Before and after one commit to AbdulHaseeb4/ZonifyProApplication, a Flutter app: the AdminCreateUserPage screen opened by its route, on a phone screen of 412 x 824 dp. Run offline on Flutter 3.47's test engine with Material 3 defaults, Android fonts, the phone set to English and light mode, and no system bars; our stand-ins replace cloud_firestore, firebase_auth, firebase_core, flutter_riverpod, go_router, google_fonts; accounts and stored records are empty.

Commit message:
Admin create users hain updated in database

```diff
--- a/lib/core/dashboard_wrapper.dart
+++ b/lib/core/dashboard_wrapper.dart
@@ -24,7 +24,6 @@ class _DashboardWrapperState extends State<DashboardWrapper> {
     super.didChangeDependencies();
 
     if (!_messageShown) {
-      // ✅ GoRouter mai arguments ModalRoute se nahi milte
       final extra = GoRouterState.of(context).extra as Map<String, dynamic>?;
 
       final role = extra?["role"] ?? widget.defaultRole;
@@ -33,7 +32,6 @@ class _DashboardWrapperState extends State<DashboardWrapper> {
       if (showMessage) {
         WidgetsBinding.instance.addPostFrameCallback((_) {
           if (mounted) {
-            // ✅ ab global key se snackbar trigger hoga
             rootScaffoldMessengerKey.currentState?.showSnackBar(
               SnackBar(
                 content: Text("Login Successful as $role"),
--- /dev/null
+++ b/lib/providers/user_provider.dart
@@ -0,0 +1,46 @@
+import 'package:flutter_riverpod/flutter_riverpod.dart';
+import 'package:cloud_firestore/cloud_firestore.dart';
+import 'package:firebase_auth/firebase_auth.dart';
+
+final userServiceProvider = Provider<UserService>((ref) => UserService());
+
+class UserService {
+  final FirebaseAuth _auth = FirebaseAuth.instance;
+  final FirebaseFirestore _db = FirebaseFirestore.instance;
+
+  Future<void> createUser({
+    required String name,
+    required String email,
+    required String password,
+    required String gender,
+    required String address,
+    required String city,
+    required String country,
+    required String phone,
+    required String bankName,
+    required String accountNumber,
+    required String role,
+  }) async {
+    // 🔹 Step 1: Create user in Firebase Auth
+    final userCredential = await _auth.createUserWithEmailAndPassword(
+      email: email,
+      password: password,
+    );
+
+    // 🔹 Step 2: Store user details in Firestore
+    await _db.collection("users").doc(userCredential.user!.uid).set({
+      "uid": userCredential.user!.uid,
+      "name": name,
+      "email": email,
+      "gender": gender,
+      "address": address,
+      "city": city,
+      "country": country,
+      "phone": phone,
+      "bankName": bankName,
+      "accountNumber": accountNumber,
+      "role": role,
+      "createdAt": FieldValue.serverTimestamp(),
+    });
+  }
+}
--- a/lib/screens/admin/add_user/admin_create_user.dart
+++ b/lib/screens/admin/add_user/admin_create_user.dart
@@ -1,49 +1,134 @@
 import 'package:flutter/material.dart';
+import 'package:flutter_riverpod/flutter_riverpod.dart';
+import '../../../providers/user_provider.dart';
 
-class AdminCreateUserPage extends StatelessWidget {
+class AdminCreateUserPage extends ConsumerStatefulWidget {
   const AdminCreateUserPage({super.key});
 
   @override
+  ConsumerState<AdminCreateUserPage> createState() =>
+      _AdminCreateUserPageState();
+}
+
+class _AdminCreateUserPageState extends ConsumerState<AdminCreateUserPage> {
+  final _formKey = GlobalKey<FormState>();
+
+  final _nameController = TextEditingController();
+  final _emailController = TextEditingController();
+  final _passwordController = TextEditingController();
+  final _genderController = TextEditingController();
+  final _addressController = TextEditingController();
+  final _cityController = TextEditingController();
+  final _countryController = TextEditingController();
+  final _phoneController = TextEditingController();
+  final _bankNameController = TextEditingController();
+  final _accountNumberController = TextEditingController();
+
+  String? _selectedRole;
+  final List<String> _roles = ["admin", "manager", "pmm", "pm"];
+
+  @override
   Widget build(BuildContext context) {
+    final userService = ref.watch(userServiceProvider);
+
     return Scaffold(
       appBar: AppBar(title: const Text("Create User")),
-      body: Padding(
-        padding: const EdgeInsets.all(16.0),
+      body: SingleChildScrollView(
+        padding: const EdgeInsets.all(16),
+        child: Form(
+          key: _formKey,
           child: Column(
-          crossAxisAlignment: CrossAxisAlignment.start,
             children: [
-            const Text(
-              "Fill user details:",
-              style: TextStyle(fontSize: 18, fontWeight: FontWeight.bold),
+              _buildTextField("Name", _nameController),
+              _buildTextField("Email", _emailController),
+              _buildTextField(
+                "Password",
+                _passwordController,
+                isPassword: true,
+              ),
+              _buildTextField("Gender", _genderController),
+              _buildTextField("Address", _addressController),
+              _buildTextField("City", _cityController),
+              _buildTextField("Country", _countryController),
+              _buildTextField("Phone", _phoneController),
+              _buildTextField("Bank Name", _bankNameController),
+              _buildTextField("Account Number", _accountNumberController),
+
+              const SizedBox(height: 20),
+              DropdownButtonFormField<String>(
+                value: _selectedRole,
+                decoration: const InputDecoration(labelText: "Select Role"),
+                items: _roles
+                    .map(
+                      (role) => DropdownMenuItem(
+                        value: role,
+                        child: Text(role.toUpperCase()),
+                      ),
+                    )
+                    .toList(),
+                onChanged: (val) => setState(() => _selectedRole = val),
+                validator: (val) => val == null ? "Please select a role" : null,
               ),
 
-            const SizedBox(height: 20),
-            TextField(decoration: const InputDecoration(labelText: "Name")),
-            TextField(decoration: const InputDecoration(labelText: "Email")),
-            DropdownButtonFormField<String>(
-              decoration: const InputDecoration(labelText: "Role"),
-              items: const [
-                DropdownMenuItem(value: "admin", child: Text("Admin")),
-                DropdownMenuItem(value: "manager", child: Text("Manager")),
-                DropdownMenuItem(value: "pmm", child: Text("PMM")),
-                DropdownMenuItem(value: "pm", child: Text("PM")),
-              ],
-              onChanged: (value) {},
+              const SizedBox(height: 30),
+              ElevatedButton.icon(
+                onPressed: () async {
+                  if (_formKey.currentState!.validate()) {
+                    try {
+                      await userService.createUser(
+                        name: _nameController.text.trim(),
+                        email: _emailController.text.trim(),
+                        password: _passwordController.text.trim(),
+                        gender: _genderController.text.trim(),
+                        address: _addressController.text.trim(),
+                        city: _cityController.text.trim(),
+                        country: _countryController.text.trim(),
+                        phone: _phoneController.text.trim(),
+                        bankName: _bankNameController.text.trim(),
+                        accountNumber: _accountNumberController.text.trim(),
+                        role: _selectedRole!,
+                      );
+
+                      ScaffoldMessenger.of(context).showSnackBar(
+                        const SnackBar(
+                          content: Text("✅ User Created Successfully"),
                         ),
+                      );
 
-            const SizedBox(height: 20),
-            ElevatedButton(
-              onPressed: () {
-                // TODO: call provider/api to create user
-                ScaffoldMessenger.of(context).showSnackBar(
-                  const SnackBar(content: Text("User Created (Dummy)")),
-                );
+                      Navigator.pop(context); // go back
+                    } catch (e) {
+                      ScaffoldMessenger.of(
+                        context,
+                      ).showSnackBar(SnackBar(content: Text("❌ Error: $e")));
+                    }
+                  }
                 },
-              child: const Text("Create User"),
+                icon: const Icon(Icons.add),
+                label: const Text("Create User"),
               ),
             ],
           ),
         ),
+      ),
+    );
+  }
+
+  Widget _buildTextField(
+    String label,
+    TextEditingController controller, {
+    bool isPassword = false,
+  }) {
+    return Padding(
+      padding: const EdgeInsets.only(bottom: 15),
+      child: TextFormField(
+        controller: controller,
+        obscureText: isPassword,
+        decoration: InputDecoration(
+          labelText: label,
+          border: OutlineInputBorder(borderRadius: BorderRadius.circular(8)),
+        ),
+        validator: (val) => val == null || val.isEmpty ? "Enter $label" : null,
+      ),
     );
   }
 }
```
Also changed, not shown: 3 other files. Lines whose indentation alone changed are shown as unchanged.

══════════

◆ Your instructions ◆
What lines in the material include the string "content"? Pull each one out.

◆ Answer section ◆
                 content: Text("Login Successful as $role"),
+                          content: Text("✅ User Created Successfully"),
-                  const SnackBar(content: Text("User Created (Dummy)")),
+                      ).showSnackBar(SnackBar(content: Text("❌ Error: $e")));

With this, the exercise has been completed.